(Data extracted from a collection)
----------

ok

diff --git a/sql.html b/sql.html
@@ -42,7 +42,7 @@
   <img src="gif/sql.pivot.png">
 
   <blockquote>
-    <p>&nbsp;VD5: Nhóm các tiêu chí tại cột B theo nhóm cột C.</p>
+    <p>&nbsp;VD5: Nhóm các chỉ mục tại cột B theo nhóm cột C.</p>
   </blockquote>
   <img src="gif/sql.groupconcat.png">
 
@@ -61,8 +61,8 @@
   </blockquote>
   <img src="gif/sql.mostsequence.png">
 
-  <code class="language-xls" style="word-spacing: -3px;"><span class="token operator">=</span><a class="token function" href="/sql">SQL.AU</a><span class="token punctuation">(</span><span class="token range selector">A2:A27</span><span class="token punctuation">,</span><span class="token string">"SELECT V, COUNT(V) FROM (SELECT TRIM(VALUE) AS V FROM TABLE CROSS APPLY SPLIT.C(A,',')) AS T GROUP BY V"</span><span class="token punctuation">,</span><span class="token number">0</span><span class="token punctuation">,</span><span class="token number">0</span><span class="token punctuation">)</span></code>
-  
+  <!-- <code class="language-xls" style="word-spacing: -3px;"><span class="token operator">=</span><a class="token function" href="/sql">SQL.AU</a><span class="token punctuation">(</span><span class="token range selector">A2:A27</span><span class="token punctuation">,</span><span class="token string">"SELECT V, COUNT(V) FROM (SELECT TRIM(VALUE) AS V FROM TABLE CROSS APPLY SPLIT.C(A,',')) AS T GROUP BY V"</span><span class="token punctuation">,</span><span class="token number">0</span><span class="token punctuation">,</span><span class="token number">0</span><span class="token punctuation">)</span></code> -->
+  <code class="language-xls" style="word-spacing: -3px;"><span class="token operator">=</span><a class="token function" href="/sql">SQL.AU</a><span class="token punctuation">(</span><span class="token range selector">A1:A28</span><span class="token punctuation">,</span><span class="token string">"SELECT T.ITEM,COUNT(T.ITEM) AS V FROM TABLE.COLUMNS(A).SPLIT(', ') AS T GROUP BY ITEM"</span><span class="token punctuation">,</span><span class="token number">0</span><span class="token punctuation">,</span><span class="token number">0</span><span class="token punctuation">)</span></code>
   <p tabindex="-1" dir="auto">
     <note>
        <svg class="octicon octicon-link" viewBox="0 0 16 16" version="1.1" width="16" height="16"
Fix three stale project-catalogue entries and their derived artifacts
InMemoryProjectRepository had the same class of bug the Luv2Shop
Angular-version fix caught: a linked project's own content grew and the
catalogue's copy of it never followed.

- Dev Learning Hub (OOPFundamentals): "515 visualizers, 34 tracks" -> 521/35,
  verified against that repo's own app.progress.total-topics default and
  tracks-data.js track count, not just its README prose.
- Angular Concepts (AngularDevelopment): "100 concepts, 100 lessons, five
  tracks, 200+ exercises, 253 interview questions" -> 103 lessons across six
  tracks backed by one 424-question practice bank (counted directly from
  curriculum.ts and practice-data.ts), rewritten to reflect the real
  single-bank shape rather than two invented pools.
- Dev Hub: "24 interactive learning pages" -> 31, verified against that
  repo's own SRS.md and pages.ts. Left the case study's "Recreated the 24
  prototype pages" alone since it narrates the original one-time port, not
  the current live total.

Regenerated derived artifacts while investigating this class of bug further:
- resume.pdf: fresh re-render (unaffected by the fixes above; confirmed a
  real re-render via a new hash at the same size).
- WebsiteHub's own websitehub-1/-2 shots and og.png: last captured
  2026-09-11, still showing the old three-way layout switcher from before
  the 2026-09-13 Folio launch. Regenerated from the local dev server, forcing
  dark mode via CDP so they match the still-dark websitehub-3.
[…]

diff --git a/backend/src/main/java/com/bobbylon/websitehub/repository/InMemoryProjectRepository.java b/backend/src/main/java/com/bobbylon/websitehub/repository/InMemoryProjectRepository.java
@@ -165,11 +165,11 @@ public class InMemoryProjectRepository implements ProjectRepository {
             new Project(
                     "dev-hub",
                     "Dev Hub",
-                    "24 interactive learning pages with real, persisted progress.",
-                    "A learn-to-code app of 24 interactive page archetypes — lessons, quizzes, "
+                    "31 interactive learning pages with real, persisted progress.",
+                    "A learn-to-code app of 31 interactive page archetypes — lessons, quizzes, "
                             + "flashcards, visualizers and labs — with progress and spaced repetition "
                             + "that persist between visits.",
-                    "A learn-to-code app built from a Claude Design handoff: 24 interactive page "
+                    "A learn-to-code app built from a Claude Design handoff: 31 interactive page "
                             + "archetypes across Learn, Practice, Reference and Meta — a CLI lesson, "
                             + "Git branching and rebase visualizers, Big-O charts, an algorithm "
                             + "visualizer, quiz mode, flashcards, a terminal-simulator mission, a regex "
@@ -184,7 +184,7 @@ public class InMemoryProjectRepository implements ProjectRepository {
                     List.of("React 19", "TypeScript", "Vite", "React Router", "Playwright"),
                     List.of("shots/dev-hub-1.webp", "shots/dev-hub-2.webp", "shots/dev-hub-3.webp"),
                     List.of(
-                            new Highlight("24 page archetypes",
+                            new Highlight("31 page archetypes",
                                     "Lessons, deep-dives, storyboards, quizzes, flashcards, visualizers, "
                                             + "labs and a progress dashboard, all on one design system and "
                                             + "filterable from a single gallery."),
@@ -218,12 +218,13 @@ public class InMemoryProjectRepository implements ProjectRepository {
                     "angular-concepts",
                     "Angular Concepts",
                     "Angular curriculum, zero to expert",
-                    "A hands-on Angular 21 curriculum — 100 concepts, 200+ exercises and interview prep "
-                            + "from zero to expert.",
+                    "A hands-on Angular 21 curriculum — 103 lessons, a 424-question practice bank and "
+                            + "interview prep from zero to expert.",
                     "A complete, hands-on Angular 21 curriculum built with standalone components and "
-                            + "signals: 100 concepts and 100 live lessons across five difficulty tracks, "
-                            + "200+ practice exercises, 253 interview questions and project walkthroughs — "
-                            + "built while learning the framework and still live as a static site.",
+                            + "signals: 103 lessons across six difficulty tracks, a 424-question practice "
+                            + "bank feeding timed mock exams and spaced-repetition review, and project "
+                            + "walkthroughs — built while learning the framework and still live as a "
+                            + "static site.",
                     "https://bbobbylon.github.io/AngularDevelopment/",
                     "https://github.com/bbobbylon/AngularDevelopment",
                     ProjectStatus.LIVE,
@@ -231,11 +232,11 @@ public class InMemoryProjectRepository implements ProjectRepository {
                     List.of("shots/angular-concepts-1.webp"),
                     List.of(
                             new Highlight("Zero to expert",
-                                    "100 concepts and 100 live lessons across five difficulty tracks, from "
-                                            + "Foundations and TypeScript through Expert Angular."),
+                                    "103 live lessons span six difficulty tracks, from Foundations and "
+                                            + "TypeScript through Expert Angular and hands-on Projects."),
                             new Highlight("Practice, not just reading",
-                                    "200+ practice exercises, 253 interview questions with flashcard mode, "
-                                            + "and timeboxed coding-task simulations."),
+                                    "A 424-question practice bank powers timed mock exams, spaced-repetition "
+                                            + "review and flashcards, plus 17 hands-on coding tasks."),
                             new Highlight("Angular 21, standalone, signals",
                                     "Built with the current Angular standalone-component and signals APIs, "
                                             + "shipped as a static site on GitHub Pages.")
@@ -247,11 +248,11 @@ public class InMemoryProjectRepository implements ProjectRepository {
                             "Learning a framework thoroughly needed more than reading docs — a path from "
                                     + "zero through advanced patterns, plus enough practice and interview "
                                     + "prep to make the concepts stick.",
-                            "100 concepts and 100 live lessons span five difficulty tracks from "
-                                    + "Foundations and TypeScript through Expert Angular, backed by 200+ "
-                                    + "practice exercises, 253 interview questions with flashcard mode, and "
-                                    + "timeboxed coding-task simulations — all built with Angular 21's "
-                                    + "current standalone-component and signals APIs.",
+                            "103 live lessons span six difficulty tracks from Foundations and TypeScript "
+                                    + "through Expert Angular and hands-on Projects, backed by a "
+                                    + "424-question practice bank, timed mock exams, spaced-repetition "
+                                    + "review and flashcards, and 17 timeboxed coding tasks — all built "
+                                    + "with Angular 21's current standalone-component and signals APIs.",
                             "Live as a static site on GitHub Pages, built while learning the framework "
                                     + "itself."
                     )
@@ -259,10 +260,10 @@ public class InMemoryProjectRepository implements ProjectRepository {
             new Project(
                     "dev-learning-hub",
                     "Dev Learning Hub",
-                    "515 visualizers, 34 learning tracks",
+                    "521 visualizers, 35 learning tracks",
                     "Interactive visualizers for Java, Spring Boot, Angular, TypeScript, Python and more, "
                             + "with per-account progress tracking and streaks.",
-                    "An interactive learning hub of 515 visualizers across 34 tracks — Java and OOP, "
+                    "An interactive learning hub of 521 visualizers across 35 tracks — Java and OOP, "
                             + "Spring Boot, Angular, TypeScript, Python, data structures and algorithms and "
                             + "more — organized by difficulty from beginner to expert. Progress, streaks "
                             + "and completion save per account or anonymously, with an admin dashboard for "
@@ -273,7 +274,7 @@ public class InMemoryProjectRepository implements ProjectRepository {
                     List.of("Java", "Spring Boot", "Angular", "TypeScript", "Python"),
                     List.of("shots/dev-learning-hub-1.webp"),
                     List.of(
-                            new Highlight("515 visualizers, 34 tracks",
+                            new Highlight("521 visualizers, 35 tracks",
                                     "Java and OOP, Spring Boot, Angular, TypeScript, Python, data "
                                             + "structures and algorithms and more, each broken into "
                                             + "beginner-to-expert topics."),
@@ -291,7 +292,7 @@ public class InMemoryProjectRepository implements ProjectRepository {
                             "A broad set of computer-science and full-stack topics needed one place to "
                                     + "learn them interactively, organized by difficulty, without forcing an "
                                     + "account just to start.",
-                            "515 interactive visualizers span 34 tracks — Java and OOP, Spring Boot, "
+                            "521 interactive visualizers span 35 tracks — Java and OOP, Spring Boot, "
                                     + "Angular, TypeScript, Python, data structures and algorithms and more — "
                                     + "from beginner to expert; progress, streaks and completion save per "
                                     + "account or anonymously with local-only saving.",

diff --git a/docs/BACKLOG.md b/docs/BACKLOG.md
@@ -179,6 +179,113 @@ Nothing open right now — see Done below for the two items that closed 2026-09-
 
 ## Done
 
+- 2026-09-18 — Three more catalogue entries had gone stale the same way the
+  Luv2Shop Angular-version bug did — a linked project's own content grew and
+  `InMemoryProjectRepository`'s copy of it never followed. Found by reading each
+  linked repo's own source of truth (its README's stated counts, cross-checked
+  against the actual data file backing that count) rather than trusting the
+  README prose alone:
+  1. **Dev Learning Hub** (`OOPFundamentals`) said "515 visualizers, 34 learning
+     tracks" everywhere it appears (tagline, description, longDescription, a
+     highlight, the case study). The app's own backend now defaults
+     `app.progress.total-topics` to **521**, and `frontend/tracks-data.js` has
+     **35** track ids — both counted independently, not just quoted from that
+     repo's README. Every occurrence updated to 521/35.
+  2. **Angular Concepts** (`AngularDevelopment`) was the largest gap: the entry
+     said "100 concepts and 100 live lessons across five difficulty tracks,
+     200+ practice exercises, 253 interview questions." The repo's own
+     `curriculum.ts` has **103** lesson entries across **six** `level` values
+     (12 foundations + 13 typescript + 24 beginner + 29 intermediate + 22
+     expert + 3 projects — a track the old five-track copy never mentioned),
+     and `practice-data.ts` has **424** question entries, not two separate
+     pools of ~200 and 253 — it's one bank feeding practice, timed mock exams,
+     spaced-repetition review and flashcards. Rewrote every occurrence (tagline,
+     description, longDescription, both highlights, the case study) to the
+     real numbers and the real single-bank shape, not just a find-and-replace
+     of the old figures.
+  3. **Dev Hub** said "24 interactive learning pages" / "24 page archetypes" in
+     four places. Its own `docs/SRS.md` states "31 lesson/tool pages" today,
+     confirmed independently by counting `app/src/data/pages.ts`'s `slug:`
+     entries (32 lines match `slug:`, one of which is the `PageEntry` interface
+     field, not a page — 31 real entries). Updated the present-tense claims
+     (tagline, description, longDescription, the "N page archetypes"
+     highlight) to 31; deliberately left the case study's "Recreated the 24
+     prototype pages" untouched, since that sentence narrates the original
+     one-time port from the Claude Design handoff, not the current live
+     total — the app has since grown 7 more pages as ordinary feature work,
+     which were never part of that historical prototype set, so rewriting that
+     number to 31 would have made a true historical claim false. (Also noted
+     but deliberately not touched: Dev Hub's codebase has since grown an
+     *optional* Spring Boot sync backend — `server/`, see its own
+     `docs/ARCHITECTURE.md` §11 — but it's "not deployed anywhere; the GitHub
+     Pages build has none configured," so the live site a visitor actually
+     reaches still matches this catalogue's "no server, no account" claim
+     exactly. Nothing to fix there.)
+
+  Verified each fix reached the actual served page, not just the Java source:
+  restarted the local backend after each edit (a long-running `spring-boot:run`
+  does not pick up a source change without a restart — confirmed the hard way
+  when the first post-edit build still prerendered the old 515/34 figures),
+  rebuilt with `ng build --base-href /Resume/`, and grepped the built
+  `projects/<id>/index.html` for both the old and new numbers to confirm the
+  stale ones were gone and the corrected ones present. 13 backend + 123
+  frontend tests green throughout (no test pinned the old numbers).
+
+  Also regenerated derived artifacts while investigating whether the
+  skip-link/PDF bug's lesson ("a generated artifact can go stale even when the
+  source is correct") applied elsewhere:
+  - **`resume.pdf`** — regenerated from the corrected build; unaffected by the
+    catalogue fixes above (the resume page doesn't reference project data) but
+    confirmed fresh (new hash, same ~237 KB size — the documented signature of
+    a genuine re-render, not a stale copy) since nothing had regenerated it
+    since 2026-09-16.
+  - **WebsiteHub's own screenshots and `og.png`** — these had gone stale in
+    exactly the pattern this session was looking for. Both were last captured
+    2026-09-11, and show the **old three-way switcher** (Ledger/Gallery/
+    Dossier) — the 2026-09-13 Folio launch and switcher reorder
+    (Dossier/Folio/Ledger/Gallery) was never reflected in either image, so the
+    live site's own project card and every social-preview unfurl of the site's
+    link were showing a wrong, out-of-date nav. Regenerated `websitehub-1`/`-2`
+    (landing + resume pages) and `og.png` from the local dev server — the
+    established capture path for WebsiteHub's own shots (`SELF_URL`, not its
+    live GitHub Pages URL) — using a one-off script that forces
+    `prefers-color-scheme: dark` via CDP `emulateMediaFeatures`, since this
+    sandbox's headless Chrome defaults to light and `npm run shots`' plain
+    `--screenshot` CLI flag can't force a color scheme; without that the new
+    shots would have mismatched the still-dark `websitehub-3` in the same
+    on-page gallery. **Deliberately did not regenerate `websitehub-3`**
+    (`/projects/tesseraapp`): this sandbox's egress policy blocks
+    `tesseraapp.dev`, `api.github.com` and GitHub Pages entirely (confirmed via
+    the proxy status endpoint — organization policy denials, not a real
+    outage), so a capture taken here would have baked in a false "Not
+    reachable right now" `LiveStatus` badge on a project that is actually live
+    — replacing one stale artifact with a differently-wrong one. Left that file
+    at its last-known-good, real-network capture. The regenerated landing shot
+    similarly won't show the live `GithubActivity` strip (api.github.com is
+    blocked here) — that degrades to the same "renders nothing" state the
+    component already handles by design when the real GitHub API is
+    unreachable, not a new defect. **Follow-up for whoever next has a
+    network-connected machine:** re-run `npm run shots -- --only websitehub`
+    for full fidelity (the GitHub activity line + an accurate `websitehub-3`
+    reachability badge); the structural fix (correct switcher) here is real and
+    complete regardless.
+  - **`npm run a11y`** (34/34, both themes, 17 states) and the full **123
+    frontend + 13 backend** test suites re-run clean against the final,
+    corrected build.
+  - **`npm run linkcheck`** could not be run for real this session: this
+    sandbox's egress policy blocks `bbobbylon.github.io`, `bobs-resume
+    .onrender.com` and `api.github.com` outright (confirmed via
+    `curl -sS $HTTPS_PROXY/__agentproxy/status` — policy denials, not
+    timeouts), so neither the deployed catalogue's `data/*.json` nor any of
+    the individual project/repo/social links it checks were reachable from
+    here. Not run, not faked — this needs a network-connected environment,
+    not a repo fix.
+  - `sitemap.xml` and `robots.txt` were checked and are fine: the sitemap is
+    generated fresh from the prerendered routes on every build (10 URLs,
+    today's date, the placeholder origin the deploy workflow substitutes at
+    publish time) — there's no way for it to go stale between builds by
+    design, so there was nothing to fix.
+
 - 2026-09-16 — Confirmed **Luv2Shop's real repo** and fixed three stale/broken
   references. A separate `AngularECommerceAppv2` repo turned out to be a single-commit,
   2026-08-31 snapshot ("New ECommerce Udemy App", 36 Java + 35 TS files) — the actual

----------

# TASK ITEM
Above are the lines; repeat exactly the ones from the line containing "since grown an" down to the line containing "the hard way", both inclusive.

# TASK RESPONSE
+     but deliberately not touched: Dev Hub's codebase has since grown an
+     *optional* Spring Boot sync backend — `server/`, see its own
+     `docs/ARCHITECTURE.md` §11 — but it's "not deployed anywhere; the GitHub
+     Pages build has none configured," so the live site a visitor actually
+     reaches still matches this catalogue's "no server, no account" claim
+     exactly. Nothing to fix there.)
+
+  Verified each fix reached the actual served page, not just the Java source:
+  restarted the local backend after each edit (a long-running `spring-boot:run`
+  does not pick up a source change without a restart — confirmed the hard way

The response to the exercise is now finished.